There has recently been much debate in the “Times” concerning bankers’ bonuses. One of the themes has been to compare bankers’ pay with that of top footballers, taking Frank Lampard as an example: the argument being that Lampard deserves to be paid £100,000 a week in recognition of his unique abilities, whereas the abilities of bankers are perhaps not so fully meritorious. My perspective to the debate would be as follows:-
Back in the mid-1960s I took a job between leaving school and entering university. I remember calculating that Alan Ball, star of the England team that won the World Cup, earned approximately eight times as much as I did as an unqualified teenager. I thought this was fair enough. But by the time I retired, footballers such as Frank Lampard were earning a hundred times as much as I earned as a top-of-the-scale teacher, and England no longer come anywhere near winning the World Cup.

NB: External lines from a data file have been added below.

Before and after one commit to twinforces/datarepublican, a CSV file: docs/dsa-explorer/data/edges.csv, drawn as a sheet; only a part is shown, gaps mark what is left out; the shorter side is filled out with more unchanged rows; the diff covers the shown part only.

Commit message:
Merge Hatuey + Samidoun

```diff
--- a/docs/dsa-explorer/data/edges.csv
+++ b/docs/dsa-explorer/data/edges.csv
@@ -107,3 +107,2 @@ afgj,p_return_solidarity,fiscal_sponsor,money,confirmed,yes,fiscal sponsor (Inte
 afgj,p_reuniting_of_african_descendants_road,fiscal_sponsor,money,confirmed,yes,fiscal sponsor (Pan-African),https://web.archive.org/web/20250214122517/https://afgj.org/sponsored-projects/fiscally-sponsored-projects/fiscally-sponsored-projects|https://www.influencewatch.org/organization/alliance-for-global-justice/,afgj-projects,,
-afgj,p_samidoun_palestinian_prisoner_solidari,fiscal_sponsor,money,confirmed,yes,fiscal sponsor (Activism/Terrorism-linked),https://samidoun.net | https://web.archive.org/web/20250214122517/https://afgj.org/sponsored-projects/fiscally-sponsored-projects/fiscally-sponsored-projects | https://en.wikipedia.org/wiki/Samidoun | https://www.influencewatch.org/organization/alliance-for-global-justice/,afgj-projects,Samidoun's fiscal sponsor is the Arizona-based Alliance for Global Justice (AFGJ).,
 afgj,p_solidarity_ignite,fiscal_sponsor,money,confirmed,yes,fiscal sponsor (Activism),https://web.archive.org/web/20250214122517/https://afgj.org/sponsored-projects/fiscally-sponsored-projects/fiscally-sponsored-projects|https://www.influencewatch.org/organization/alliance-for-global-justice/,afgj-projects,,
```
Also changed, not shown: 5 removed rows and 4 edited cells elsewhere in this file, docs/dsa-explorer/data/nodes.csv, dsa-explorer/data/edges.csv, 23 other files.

There is little point in trying to determine whether Lampard is a better footballer than Ball was. But nobody in the 1960s would have imagined that the skills of footballers entitled then to earn pay comparable to that of a City banker, and it would appear that teachers are now far less regarded by comparison.